═════ Data supplied

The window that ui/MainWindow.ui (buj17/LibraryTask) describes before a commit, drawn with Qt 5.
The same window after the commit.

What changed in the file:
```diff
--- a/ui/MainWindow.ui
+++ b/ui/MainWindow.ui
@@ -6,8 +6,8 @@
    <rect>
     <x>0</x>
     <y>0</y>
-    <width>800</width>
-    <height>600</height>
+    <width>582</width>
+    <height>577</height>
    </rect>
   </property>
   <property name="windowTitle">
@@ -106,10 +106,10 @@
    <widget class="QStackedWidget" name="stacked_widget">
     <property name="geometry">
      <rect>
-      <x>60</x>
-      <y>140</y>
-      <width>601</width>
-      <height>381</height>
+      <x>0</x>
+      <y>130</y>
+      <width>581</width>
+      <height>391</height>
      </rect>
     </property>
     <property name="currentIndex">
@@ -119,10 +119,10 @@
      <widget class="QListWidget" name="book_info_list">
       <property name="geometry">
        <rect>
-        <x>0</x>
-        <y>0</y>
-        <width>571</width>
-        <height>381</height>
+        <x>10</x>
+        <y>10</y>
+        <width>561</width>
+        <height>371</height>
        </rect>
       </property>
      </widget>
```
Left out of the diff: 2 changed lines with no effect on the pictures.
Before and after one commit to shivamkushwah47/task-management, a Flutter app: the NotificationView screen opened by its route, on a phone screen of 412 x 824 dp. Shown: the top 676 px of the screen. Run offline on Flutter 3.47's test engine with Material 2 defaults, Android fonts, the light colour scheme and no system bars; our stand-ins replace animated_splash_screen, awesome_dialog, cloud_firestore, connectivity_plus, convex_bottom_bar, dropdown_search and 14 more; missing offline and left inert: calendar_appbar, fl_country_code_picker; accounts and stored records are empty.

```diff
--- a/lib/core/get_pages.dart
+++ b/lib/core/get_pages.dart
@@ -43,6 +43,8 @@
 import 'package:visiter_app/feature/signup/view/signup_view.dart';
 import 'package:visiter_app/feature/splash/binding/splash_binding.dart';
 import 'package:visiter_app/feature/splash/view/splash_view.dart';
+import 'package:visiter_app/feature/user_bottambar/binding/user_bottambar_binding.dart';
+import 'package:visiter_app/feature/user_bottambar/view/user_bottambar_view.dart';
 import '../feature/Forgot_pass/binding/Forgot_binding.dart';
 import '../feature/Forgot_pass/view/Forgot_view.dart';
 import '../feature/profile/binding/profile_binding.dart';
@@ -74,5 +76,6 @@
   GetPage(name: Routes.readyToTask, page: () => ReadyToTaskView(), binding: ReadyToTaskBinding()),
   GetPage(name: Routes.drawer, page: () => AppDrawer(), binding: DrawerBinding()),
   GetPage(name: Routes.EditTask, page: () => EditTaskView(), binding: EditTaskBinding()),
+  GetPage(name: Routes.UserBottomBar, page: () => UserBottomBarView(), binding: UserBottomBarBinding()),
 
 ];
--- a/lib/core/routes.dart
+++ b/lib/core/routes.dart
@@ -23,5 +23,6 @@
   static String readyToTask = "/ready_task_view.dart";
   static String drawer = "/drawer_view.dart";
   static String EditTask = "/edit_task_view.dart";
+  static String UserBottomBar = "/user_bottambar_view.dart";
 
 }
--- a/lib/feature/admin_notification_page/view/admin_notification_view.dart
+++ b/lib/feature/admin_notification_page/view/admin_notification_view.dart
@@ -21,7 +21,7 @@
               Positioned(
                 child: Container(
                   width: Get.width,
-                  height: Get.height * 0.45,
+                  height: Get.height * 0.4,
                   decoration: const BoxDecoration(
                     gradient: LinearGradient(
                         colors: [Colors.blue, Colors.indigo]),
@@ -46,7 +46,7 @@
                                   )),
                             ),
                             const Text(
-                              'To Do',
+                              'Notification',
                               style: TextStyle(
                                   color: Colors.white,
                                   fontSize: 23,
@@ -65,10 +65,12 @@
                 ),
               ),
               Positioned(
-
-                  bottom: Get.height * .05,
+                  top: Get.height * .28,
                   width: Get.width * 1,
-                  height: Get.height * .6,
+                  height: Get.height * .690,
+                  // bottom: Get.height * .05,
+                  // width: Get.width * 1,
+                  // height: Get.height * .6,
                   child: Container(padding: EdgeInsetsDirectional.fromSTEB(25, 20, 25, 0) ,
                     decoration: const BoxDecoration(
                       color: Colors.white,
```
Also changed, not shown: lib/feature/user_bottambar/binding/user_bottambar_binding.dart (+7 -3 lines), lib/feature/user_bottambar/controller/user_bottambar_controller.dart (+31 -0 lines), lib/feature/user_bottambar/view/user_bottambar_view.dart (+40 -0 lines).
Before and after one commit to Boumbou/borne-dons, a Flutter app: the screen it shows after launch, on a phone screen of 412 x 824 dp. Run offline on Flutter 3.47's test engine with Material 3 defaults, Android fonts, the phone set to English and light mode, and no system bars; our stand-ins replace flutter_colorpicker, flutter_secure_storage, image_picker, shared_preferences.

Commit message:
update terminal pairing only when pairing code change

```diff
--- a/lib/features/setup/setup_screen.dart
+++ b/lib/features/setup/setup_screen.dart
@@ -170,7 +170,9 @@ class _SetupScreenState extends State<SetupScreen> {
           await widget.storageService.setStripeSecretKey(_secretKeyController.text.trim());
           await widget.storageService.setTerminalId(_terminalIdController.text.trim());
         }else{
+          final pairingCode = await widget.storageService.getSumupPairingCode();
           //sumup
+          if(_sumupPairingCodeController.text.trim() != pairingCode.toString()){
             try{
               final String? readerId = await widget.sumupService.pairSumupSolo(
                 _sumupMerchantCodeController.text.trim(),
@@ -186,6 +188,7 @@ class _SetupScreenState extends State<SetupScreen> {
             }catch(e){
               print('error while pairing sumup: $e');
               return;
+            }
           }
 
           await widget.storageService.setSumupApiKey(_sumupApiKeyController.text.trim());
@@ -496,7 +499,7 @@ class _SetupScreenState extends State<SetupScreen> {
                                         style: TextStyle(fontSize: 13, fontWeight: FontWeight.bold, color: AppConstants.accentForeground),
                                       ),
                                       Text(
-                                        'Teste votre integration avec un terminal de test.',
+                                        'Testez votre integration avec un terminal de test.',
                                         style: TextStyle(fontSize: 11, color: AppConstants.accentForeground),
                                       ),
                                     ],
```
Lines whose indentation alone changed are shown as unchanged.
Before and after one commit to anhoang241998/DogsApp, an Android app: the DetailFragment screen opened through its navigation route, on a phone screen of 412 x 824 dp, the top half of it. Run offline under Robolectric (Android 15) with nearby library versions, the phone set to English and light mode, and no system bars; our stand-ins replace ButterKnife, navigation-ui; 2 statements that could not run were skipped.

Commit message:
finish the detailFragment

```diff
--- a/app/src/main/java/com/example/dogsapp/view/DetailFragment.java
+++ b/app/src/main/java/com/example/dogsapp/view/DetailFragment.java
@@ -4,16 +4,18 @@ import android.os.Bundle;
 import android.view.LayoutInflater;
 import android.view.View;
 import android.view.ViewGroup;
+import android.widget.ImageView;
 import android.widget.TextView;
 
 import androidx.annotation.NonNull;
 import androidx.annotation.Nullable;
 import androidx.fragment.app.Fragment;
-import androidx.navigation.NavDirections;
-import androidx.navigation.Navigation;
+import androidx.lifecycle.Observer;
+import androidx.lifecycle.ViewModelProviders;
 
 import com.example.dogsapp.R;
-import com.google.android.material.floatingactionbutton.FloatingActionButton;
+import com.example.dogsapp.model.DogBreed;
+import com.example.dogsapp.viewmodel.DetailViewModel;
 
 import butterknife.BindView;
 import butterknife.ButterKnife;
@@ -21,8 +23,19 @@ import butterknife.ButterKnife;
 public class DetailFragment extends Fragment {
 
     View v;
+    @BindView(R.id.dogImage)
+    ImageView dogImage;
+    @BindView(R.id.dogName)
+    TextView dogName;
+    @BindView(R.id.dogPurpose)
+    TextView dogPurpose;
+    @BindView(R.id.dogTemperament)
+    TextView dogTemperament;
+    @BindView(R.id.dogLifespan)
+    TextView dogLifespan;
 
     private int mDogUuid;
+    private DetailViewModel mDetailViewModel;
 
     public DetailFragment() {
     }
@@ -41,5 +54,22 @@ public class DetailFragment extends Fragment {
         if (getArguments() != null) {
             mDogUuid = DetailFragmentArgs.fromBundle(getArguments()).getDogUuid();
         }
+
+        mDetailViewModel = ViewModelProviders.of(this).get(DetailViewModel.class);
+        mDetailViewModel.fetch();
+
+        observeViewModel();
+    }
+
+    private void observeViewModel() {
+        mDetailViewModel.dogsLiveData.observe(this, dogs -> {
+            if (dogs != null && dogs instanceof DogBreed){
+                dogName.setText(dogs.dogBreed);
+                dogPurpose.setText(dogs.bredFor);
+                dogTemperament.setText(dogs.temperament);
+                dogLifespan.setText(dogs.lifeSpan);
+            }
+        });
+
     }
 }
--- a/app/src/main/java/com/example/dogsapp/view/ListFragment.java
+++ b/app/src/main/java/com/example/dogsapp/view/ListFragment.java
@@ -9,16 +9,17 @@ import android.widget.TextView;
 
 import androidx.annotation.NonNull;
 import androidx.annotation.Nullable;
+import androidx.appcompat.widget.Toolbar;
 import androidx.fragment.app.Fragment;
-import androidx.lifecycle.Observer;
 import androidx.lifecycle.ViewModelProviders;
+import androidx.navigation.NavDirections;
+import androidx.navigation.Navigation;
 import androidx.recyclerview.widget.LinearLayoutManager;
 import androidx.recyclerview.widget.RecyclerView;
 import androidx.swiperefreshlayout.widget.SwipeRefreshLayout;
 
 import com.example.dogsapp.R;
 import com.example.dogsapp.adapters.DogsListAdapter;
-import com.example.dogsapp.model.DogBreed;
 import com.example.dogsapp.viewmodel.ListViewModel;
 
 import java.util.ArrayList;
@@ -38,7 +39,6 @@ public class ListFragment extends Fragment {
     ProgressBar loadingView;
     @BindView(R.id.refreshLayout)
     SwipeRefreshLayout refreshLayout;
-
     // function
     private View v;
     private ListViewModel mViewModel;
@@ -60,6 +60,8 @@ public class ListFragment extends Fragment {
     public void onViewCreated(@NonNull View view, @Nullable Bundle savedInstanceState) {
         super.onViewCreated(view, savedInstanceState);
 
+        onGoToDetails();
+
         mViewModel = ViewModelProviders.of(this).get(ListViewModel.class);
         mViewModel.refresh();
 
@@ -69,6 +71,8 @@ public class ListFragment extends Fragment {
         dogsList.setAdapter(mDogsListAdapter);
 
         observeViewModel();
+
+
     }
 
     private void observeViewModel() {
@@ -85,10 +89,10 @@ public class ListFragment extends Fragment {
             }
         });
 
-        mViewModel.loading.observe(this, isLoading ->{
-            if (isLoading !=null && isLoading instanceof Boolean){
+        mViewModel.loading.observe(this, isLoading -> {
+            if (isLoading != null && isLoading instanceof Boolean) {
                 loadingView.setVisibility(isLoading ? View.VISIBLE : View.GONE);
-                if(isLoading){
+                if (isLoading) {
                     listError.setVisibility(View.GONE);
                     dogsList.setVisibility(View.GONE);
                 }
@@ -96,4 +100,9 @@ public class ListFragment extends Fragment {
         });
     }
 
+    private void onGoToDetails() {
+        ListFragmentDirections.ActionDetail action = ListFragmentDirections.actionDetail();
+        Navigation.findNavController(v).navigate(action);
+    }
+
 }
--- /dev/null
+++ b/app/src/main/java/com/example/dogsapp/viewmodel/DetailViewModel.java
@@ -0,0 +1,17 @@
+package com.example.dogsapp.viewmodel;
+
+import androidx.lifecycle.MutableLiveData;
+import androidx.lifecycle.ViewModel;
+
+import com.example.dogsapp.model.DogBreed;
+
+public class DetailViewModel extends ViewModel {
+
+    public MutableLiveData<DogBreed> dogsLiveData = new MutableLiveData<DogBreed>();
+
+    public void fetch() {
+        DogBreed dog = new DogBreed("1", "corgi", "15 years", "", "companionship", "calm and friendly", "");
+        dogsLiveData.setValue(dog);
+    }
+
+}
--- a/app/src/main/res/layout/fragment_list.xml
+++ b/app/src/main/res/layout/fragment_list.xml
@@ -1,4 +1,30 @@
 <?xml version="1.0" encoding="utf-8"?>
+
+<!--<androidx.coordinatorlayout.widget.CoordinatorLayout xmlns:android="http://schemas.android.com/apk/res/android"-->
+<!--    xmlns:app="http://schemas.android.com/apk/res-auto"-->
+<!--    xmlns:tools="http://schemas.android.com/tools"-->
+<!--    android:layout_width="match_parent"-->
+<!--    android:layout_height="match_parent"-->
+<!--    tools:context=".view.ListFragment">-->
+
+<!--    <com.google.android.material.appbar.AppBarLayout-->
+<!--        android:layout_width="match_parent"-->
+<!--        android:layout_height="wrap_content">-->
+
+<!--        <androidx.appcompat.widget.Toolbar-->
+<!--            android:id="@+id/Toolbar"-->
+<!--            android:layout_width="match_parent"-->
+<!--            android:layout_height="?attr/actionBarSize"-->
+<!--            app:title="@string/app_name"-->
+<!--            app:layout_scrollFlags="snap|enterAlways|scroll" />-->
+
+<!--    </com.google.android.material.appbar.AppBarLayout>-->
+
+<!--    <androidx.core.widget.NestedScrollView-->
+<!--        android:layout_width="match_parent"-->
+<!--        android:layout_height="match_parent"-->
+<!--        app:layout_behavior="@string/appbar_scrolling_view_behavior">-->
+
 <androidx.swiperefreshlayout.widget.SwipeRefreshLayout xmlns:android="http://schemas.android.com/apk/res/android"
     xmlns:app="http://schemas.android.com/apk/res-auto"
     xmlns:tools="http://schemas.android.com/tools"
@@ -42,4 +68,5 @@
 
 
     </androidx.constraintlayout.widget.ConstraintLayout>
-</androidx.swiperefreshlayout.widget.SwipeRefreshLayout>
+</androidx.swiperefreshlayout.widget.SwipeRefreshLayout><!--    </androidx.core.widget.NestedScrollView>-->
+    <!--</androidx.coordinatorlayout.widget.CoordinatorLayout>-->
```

══════════

■ **Aim of the exercise**: Pull out each line of the records holding the string "observeViewModel".

■ **Solution for this problem**:
+        observeViewModel();
+    private void observeViewModel() {
         observeViewModel();
     private void observeViewModel() {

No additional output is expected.